Unfortunately, it turns out that what tests measure isn’t, for the most part, what we need to be measuring in order to set educational standards. And if that’s the case, we really don’t know what we should be measuring. Which means our efforts to set high standards and hold schools accountable need to be radically rethought.
Education in America has been moving in a technocratic direction since the post-World-War-II era. The desire to set higher standards and leave no child behind was admirable; what was misguided was the idea that “higher standards” meant improving competencies that could be measured on tests. Our effort to set higher standards actually lowered standards, by reducing the standard of what counts as a good education to mere literacy and numeracy.
You can get a sense of how limited our education vision is by noticing that we naturally wonder which math whiz might be the next Einstein, but we don’t ask which kid in drama club might be the next Christopher Nolan or which kid in debate club might be the next Daniel Patrick Moynihan. Of course the point is not that we care only about geniuses. The point is that our vision of what constitutes “genius” sets the standard for what constitutes excellence for the ordinary student.
We won’t set high standards with the narrow tool of test scores alone. It takes a broad vision to know what education is, and qualitative human judgment to know when schools are providing it. The future of school accountability is the people at large—not a specialist expert class—empowered to use their full human judgment to evaluate schools that they know personally. In other words, school choice and other forms of local control.
Greg Forster, Ph.D.

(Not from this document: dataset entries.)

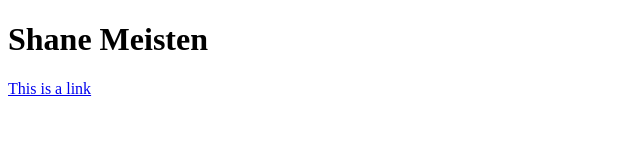
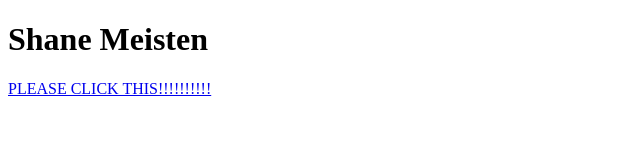
Before and after one commit to ShaneMeisten/ShaneMeisten.github.io, a plain HTML site: page index.html in a window 1280 px wide. Shown: the whole page, without its empty margins (0-640 px from the left). Drawn offline with Linux system fonts and the light colour scheme.

Commit message:
The best link

```diff
--- a/index.html
+++ b/index.html
@@ -5,6 +5,6 @@
   </head>
   <body>
     <h1>Shane Meisten</h1>
-    <a href="https://www.w3schools.com">This is a link</a>
+    <a href="https://www.google.com/search?client=opera-gx&q=rick+roll&sourceid=opera&ie=UTF-8&oe=UTF-8#">PLEASE CLICK THIS!!!!!!!!!!</a>
   </body>
 </html>
```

Greg Forster (Ph.D., Yale University) is a Friedman Fellow with EdChoice. He has conducted numerous empirical studies on education issues, including school choice, accountability testing, graduation rates, student demographics, and special education. The author of nine books and the co-editor of six books, Dr. Forster has also written numerous articles in peer-reviewed academic journals, as well as in popular publications such as The Washington Post, The Wall Street Journal, and the Chronicle of Higher Education.